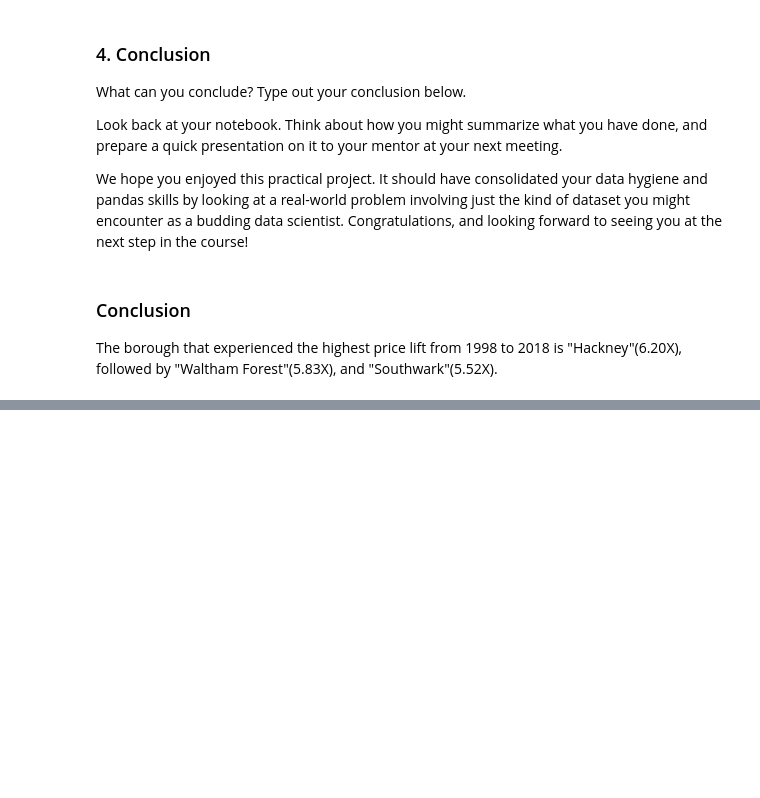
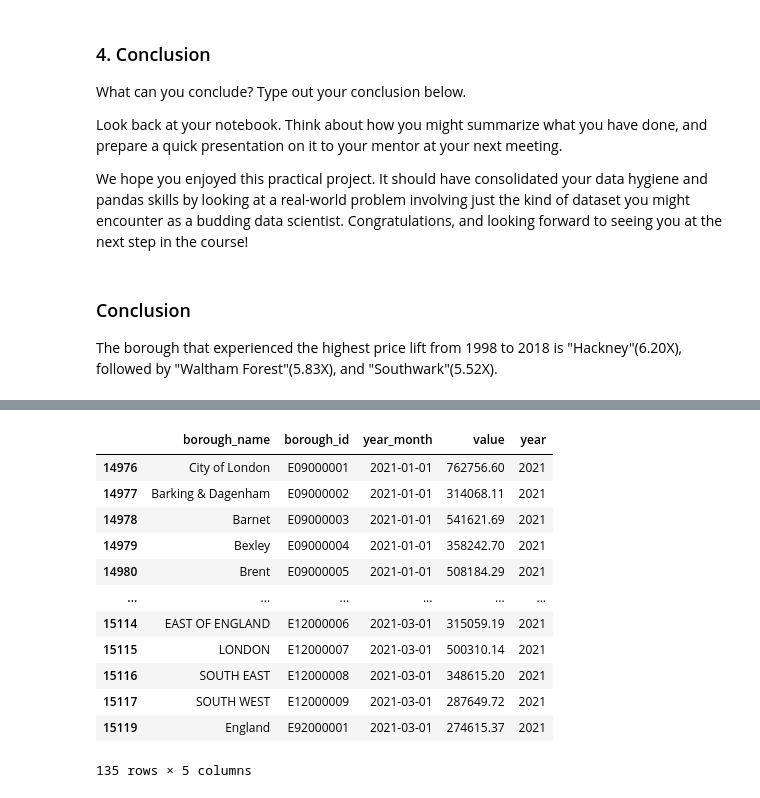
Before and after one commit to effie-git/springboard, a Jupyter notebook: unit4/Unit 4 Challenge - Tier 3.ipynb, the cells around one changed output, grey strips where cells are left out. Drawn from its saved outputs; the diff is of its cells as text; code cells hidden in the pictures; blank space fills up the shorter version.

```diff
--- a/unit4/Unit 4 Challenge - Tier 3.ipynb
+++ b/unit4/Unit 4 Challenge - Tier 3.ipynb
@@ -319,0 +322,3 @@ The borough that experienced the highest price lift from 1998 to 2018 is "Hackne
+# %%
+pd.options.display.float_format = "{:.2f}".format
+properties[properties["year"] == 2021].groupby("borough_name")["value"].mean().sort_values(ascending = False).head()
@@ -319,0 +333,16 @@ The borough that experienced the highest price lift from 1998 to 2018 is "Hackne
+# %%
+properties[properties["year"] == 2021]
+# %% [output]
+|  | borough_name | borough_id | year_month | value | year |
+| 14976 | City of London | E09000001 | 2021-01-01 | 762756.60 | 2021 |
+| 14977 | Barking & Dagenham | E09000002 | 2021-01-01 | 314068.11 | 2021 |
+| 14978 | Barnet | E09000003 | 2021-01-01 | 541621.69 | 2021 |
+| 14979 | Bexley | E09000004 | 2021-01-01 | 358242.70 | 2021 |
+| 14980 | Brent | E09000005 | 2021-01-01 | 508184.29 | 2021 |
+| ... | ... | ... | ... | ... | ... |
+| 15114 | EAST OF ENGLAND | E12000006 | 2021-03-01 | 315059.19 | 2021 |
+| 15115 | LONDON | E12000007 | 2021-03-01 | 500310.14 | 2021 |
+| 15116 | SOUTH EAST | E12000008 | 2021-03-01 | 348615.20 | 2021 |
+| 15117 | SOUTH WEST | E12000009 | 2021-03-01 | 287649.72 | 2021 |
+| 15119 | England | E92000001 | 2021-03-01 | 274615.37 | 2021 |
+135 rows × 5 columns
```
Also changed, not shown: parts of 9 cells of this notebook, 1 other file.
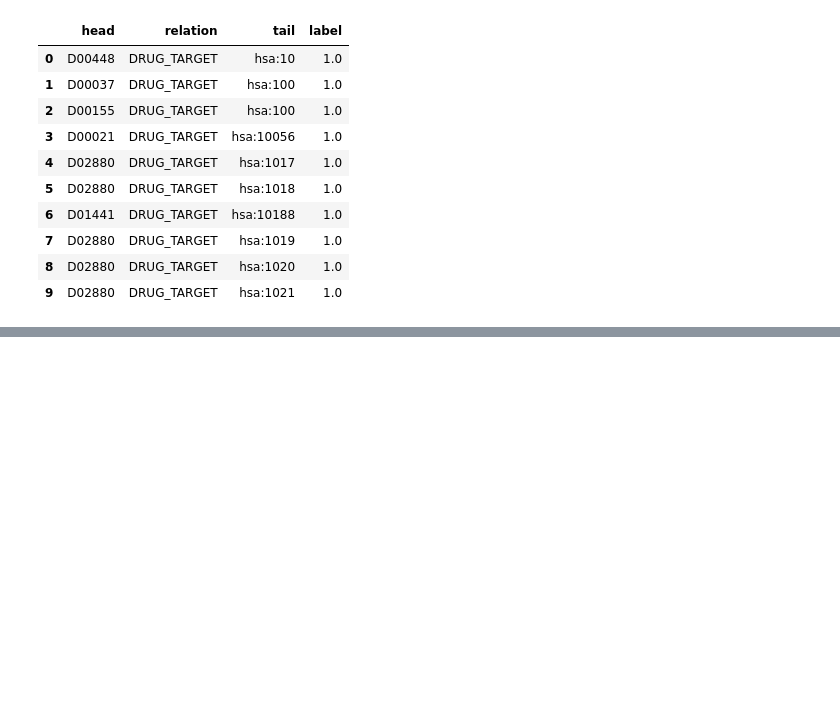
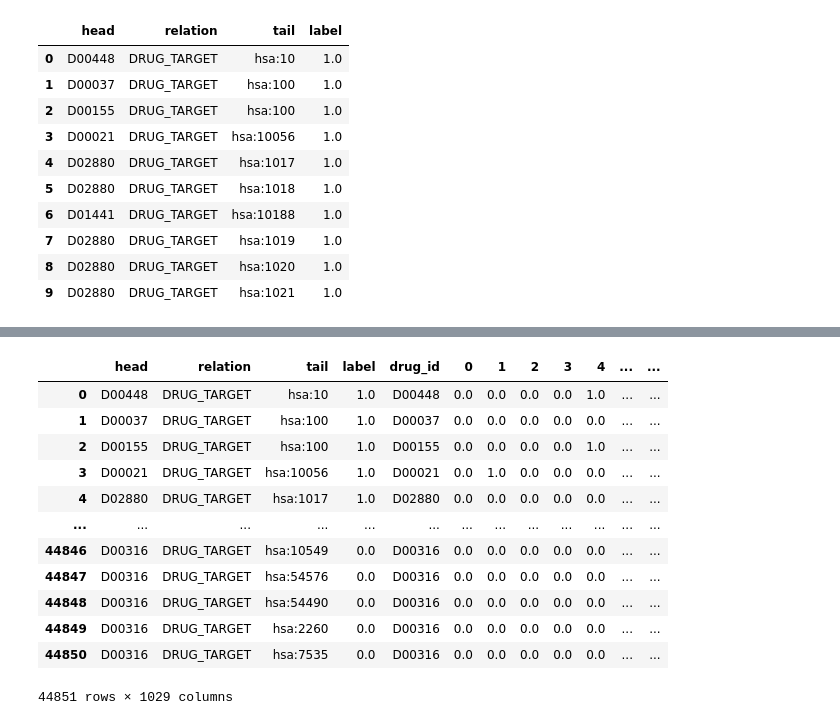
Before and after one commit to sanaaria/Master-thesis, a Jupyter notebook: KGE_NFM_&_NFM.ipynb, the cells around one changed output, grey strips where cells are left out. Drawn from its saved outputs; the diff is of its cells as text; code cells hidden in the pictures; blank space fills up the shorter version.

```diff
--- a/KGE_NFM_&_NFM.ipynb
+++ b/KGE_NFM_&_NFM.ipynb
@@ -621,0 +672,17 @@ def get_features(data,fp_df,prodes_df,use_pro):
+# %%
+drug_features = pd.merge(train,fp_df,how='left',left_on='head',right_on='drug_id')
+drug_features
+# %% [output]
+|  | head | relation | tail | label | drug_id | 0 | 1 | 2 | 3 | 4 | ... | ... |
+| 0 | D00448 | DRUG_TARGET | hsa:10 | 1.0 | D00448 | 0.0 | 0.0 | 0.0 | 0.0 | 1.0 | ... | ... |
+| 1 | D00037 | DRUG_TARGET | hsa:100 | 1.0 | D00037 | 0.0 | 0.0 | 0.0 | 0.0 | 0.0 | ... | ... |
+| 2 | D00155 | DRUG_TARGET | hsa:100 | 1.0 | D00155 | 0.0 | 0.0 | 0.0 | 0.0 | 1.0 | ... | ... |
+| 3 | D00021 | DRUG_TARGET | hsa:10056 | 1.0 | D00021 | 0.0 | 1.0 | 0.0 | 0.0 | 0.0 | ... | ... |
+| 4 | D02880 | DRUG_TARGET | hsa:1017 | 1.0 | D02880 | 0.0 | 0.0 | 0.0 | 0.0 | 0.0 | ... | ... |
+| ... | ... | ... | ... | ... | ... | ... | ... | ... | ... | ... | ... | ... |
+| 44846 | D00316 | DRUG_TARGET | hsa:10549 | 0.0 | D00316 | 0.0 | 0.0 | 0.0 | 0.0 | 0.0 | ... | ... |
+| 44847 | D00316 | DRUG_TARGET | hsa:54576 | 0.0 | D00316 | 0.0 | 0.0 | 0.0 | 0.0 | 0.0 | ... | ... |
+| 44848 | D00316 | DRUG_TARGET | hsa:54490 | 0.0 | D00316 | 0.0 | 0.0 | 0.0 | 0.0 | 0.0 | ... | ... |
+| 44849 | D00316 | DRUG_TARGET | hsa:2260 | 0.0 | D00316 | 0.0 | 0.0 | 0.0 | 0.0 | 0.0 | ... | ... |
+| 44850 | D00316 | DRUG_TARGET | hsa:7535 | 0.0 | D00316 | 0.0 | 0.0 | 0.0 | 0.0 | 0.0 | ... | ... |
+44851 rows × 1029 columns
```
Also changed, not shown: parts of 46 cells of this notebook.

···

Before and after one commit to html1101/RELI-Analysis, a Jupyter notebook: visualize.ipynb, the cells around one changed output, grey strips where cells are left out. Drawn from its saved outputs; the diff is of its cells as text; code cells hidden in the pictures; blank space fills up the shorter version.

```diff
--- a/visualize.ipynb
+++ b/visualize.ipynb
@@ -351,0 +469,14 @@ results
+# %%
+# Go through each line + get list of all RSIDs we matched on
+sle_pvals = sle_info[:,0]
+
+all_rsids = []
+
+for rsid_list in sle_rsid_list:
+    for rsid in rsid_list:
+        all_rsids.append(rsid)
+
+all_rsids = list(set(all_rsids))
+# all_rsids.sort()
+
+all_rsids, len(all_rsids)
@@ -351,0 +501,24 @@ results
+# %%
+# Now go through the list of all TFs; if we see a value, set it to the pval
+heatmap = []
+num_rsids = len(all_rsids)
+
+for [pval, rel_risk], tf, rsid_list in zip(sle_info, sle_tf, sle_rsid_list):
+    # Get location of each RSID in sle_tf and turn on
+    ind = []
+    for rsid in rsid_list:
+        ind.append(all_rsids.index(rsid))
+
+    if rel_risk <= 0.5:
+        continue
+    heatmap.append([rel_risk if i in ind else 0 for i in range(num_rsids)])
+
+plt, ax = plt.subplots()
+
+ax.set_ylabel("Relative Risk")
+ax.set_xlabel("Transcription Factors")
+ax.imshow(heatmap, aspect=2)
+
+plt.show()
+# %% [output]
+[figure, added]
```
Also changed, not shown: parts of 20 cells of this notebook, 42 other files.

···

Throughout the data above, copy all lines where the word "rows" is found.

+135 rows × 5 columns
+44851 rows × 1029 columns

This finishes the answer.